If your driveshaft is no longer sending power to your rear wheels, you could see a decreased performance, especially in poor driving conditions.
In other words, if you want to remove your CR-V’s driveshaft, you can.
However, just make sure you’re still prepared to handle all manner of driving conditions first.
If you rarely find yourself in need of all-wheel-drive handling, then you shouldn’t have any problems driving without it.
Why Would You Remove a Driveshaft?
Believe it or not, there are a few reasons someone might want to take the driveshaft out of their CR-V. These include failing parts, increasing gas mileage, and making it safe to tow.
The U-joint, or universal joint, is a cross-shaped drivetrain component that connects your driveshaft to your differentials.
If the U-joint fails, you’re looking at a costly repair.
However, drivers will actually remove the entire driveshaft to avoid repairing just the joint in some cases.
When you want to hold off on shelling out several hundred dollars, removing the driveshaft from your CR-V could hold you over indefinitely.
Of course, you’ll lose your all-wheel-drive capabilities, but your CR-V will still run perfectly fine.
Better Gas Mileage
All-wheel-drive vehicles tend to be quite a bit heavier than front-wheel-drive ones, so removing your CR-V’s driveshaft can cut down how much weight you’re pulling around.
Decreased weight leads to better gas mileage.
In addition to removing the whole driveshaft, drivers often remove the entire rear-wheel-drive assembly, including the differentials and axles.
This’ll leave you with just the front-wheel-drive components, further decreasing your vehicle weight.
When you tow a vehicle, you’re not supposed to hook the truck to a car’s driving wheels.
This isn’t an issue with front or rear-wheel-drive cars, but for all-wheel-drive vehicles like the CR-V, dolly towing, or towing on two wheels, can cause some serious damage to your transmission.
If you have no other option for towing your CR-V but dolly towing, you can disconnect or remove the driveshaft to help prevent damaging your vehicle.
If you disconnect the driveshaft, you’ll need to reconnect it once you’re ready to drive your CR-V again.

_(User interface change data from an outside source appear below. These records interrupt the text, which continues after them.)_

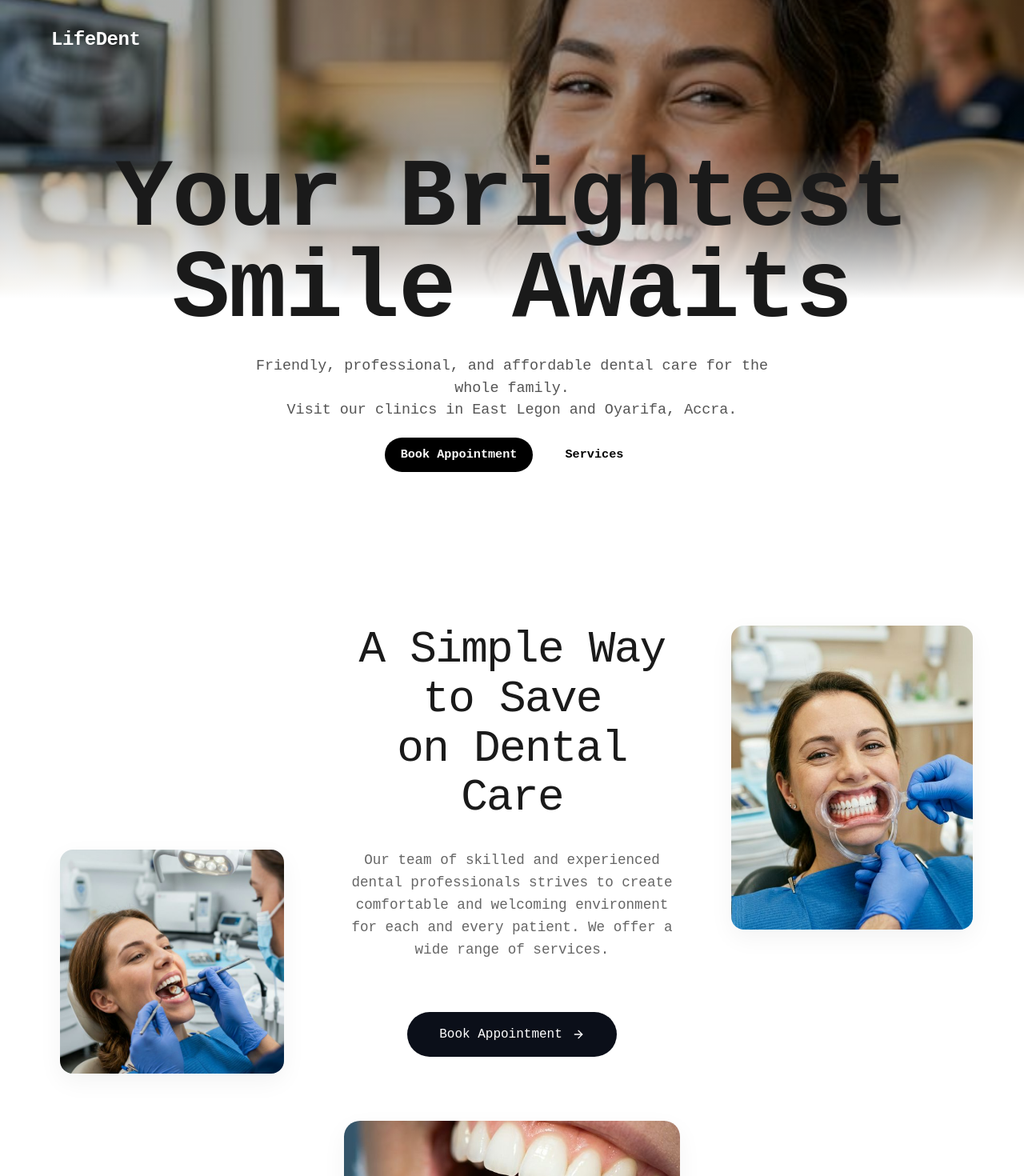
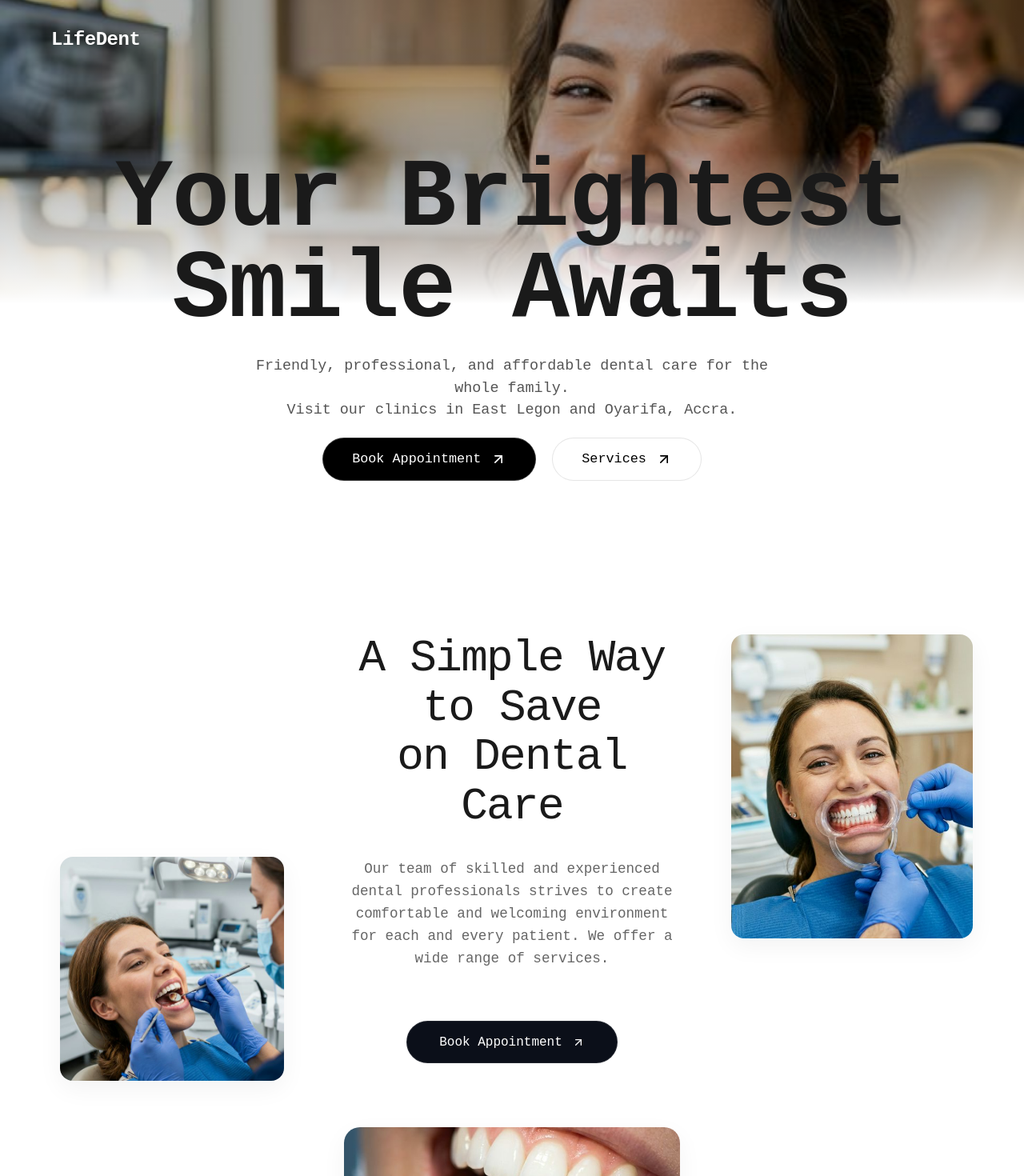
Before and after one commit to darlain71/dentist-site, a React (Vite) app: page /#/ in a window 1280 px wide. Shown: the top 1470 px of the page at 80% size. Built offline with nearby package versions, Linux system fonts and the light colour scheme; a web font is replaced by a local one.

Commit message:
Redesign all buttons to pill-style with diagonal arrow icons

```diff
--- a/src/index.css
+++ b/src/index.css
@@ -224,14 +224,14 @@ body {
   gap: 0.75rem;
   background-color: #0b0f19;
   color: #ffffff;
-  border: none;
-  padding: 1rem 2.5rem;
-  border-radius: 2.5rem;
+  border: 1px solid rgba(255, 255, 255, 0.1);
+  padding: 0.85rem 2.5rem;
+  border-radius: 50px;
   font-weight: 500;
   font-size: 1rem;
   font-family: inherit;
   cursor: pointer;
-  transition: transform 0.2s ease, box-shadow 0.2s ease;
+  transition: all 0.3s ease;
   text-decoration: none;
 }
 
@@ -371,18 +371,18 @@ h6,
 .call-now-btn {
   display: flex;
   align-items: center;
-  gap: 0.5rem;
+  gap: 0.75rem;
   background-color: #ffffff;
   color: #000000;
-  border: none;
-  padding: 0.65rem 1.25rem;
-  border-radius: 2rem;
-  font-weight: 600;
+  border: 1px solid rgba(0, 0, 0, 0.1);
+  padding: 0.75rem 1.75rem;
+  border-radius: 50px;
+  font-weight: 500;
   font-size: 0.95rem;
   font-family: inherit;
   cursor: pointer;
   text-decoration: none;
-  transition: transform 0.2s ease, box-shadow 0.2s ease;
+  transition: all 0.3s ease;
 }
 
 .call-now-btn:hover,
@@ -527,36 +527,36 @@ h6,
   display: flex;
   align-items: center;
   justify-content: center;
-  gap: 0.5rem;
+  gap: 0.75rem;
   background-color: #000000;
   color: #ffffff;
-  border: none;
-  padding: 0.65rem 1.25rem;
-  border-radius: 2rem;
-  font-weight: 600;
-  font-size: 0.95rem;
+  border: 1px solid rgba(255, 255, 255, 0.2);
+  padding: 0.85rem 2.25rem;
+  border-radius: 50px;
+  font-weight: 500;
+  font-size: 1.05rem;
   font-family: inherit;
   cursor: pointer;
   text-decoration: none;
-  transition: transform 0.2s ease, box-shadow 0.2s ease;
+  transition: all 0.3s ease;
 }
 
 .hero-btn-white {
   display: flex;
   align-items: center;
   justify-content: center;
-  gap: 0.5rem;
+  gap: 0.75rem;
   background-color: #ffffff;
   color: #000000;
-  border: none;
-  padding: 0.65rem 1.25rem;
-  border-radius: 2rem;
-  font-weight: 600;
-  font-size: 0.95rem;
+  border: 1px solid rgba(0, 0, 0, 0.1);
+  padding: 0.85rem 2.25rem;
+  border-radius: 50px;
+  font-weight: 500;
+  font-size: 1.05rem;
   font-family: inherit;
   cursor: pointer;
   text-decoration: none;
-  transition: transform 0.2s ease, box-shadow 0.2s ease;
+  transition: all 0.3s ease;
 }
 
 .hero-btn-black:hover {
--- a/src/pages/Booking.jsx
+++ b/src/pages/Booking.jsx
@@ -3,7 +3,7 @@ import { Helmet } from 'react-helmet-async';
 import { Link } from 'react-router-dom';
 import FAQ from '../components/FAQ';
 import Testimonials from '../components/Testimonials';
-import { ArrowRight, ChevronDown, CheckCircle, AlertCircle, Loader2, Calendar, ChevronLeft, ChevronRight } from 'lucide-react';
+import { ArrowRight, ChevronDown, CheckCircle, AlertCircle, Loader2, Calendar, ChevronLeft, ChevronRight, ArrowUpRight } from 'lucide-react';
 
 const CustomCalendar = ({ selectedDate, onSelect, onClose }) => {
   const [currentDate, setCurrentDate] = useState(new Date());
@@ -416,7 +416,7 @@ const Booking = () => {
               ) : (
                 <>
                   <span>Book Appointment</span>
-                  <ArrowRight size={20} />
+                  <ArrowUpRight size={20} />
                 </>
               )}
             </button>
--- a/src/pages/Home.jsx
+++ b/src/pages/Home.jsx
@@ -1,5 +1,5 @@
 import React, { useState } from 'react';
-import { Phone, ArrowRight, ArrowLeft, Star, MapPin, Award } from 'lucide-react';
+import { Phone, ArrowRight, ArrowLeft, Star, MapPin, Award, ArrowUpRight } from 'lucide-react';
 import { Helmet } from 'react-helmet-async';
 import { useInView } from 'react-intersection-observer';
 import { Link } from 'react-router-dom';
@@ -44,10 +44,12 @@ const Home = () => {
 
           <div className="hero-actions">
             <Link to="/booking" className="hero-btn-black">
-              Book Appointment
+              <span>Book Appointment</span>
+              <ArrowUpRight size={20} />
             </Link>
             <Link to="/services" className="hero-btn-white">
-              Services
+              <span>Services</span>
+              <ArrowUpRight size={20} />
             </Link>
           </div>
         </main>
@@ -72,7 +74,7 @@ const Home = () => {
             </p>
             <Link to="/booking" className="section-btn-universal">
               <span>Book Appointment</span>
-              <ArrowRight className="btn-icon" size={16} />
+              <ArrowUpRight className="btn-icon" size={16} />
             </Link>
             <div className="about-img-center-wrapper">
               <img src="/about_center.png" alt="Dental procedure close-up" className="about-img-center" />
```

Or, if you remove it entirely, you can put it back on whenever you want.
How Much Does a New CR-V Driveshaft Cost?
You can get your CR-V’s driveshaft repaired for around $150-$300 at your regular mechanic.
A repair is much less costly than a replacement, so if you don’t want to remove the shaft entirely, you should talk to your mechanic about whether a repair is possible.
If you need to replace your entire driveshaft, it could cost anywhere from $300-$1,300, depending on labor costs and what other components might need to be replaced.
Other components could include the U-joint, center support bearing, or slip joint.
Also, keep in mind that your driveshaft might be covered by your auto warranty if you’re still within your warranty period.
As part of your drivetrain, it’s also a part of your powertrain.
Check with your dealership before removing a broken driveshaft because you might not have to foot the repair cost.
If you’ve been considering removing the driveshaft on your CR-V, you’ll be happy to know that you can do it without much of a hassle.
However, unless you know your way around cars, I’d recommend having a professional handle removing the driveshaft for you.